The right photos to me now seem to jump from the screen - the amazing bird sculpture in particular is thrown forward so that you can’t miss it and the depth of field in the background with that lovely blur, seems even further back. Some would argue that in upping the contrast I do lose some of the detail in the images - but what good is that detail when the overall image seems flat and unfortunately, a little bit forgettable because of that. I’m OK with the trade off.

So there you are - a visual of how different the film looked when scanned to how I edited it - I don’t think its actually that much but what do you think? Would you edit the left images as well or leave them as they are? Do you scan your own films and if so, how much do you tweak your photos after you’ve scanned them?

Film: Kodak T-Max 400 - sent to me for free by Kodak Alaris (thank you so much!) and developed by The Latent Image (not for free, I would just highly recommend them)

Camera: Canon EOS 750
Location: Reeth, Yorkshire Dales

Little Details around Reeth

Whilst we were in the Yorkshire Dales for a few days we stayed in the village of Reeth - which for a small village has three pubs which still makes me smile. Yes we tried them all, and they were all great. I love a Yorkshire pub.

Anyway, as I was using Kodak’s T-Max 400 film which claims to be “The sharpest, finest-grained 400-speed black-and-white film in the world” I figured the best way to test this out would be to focus on my favourite little details and see how the film coped with those.

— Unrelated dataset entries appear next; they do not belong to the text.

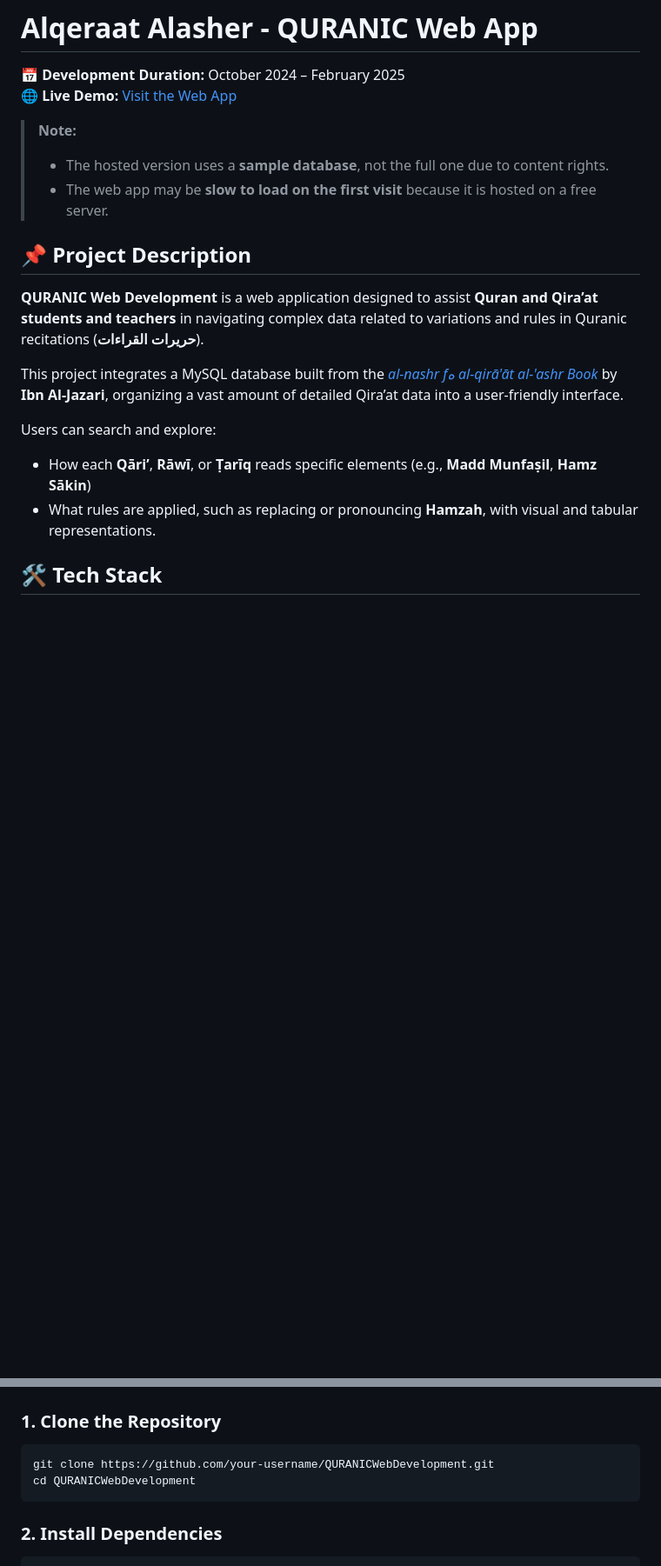
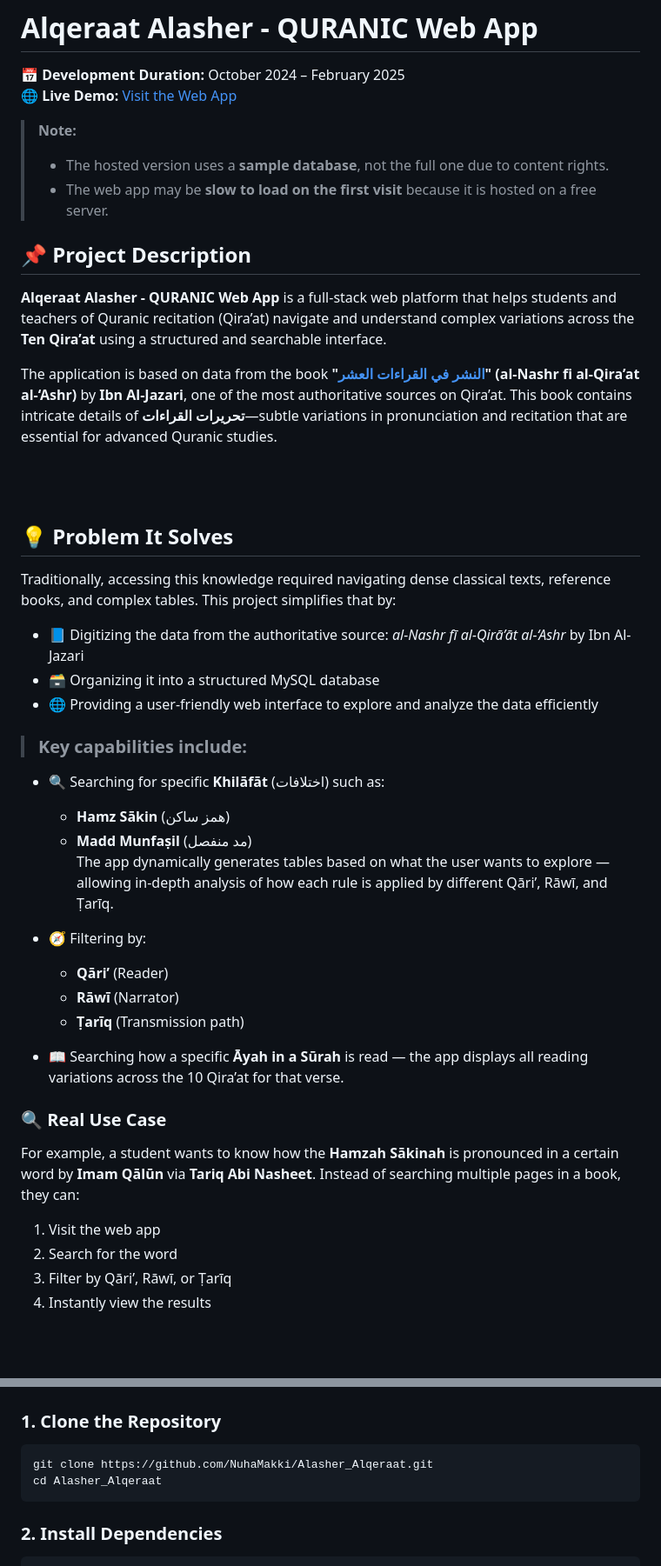
Before and after one commit to NuhaMakki/Alasher_Alqeraat, a Markdown page: README.md, 2 parts joined by grey strips. Shown at 87% size. GitHub-like rendering; blank space fills up the shorter version.

````diff
--- a/README.md
+++ b/README.md
@@ -8,15 +8,45 @@
 > - The web app may be **slow to load on the first visit** because it is hosted on a free server.
 
 
-
 ## 📌 Project Description
 
-**QURANIC Web Development** is a web application designed to assist **Quran and Qira’at students and teachers** in navigating complex data related to variations and rules in Quranic recitations (**حريرات القراءات**).
+**Alqeraat Alasher - QURANIC Web App** is a full-stack web platform that helps students and teachers of Quranic recitation (Qira’at) navigate and understand complex variations across the **Ten Qira’at** using a structured and searchable interface.
 
-This project integrates a MySQL database built from the *[al-nashr fه al-qirā'āt al-'ashr Book](https://shamela.ws/book/22642)* by **Ibn Al-Jazari**, organizing a vast amount of detailed Qira’at data into a user-friendly interface.
-
-Users can search and explore:
-- How each **Qāri’**, **Rāwī**, or **Ṭarīq** reads specific elements (e.g., **Madd Munfaṣil**, **Hamz Sākin**)
-- What rules are applied, such as replacing or pronouncing **Hamzah**, with visual and tabular representations.
+The application is based on data from the book **"[النشر في القراءات العشر](https://shamela.ws/book/22642)" (al-Nashr fi al-Qira’at al-‘Ashr)** by **Ibn Al-Jazari**, one of the most authoritative sources on Qira’at. This book contains intricate details of **تحريرات القراءات**—subtle variations in pronunciation and recitation that are essential for advanced Quranic studies.
 
 
+<br><br>
+
+## 💡 Problem It Solves
+
+Traditionally, accessing this knowledge required navigating dense classical texts, reference books, and complex tables. This project simplifies that by:
+
+- 📘 Digitizing the data from the authoritative source: *al-Nashr fī al-Qirā’āt al-‘Ashr* by Ibn Al-Jazari
+- 🗃️ Organizing it into a structured MySQL database
+- 🌐 Providing a user-friendly web interface to explore and analyze the data efficiently
+
+> ### Key capabilities include:
+
+- 🔍 Searching for specific **Khilāfāt** (اختلافات) such as:
+  - **Hamz Sākin** (همز ساكن)
+  - **Madd Munfaṣil** (مد منفصل)
+  The app dynamically generates tables based on what the user wants to explore — allowing in-depth analysis of how each rule is applied by different Qāri’, Rāwī, and Ṭarīq.
+
+- 🧭 Filtering by:
+  - **Qāri’** (Reader)
+  - **Rāwī** (Narrator)
+  - **Ṭarīq** (Transmission path)
+
+- 📖 Searching how a specific **Āyah in a Sūrah** is read — the app displays all reading variations across the 10 Qira’at for that verse.
+
+
+
+### 🔍 Real Use Case
+
+For example, a student wants to know how the **Hamzah Sākinah** is pronounced in a certain word by **Imam Qālūn** via **Tariq Abi Nasheet**. Instead of searching multiple pages in a book, they can:
+
+1. Visit the web app
+2. Search for the word
+3. Filter by Qāri’, Rāwī, or Ṭarīq
+4. Instantly view the results
+
@@ -33,8 +64,8 @@ Users can search and explore:
 ### 1. Clone the Repository
 
 ```bash
-git clone https://github.com/your-username/QURANICWebDevelopment.git
-cd QURANICWebDevelopment
+git clone https://github.com/NuhaMakki/Alasher_Alqeraat.git
+cd Alasher_Alqeraat
 ```
 
 ### 2. Install Dependencies
````
Also changed, not shown: other parts of README.md (+1 -0 lines).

I think its safe to say that T-Max 400 does have a lovely grain to it which compliments the depth of field in the photo above rather deliciously.


I really love how the film captured the light really wonderfully too and the delightfulness of the old signs (I’m such a sucker for those). I tried to find photos with textures, light and a variation of tones to really put this film through its paces and I’m really pleased with the results and that the nuances in the grey tones came out. On initial scan, the film felt quite flat, which I think was more a result of the automatic Epson settings than a result of the film itself, so I was very relieved when the film found its depth through some small tweaks.

I’m not sure what the technical term for this would be for film, or if there is one - but in lighting (I’m a lighting designer too) the ability of a lamp to show the colours within a scene depends on the colour rendering index number. I feel like this film has the ability and finesse to capture a large variation of mid tone greys that I haven’t quite seen in other films I’ve tried (admittedly I haven’t tried loads) even my beloved Kodak BW400CN drew me in by its contrasting darker and lighting tones. And although it seems funny to get excited about mid greys - grey is grey right - when you think that a black and white photo is essentially all grey (with true black being nothing and true white being all colours) then the importance of being able to show as many greys as possible seems quite important for a black and white film haha.

Did I just accidentally get technical? Is there a technical equivalent for colour rendering in black and white film? Is film indexed that way like lamps? I have no idea! Anyone?

Film: Kodak T-Max 400 - sent to me for free by Kodak Alaris (thank you so much!) and developed by The Latent Image (not for free, I would just highly recommend them)
Camera: My fave Canon EOS 750
Location: Reeth, Yorkshire Dales.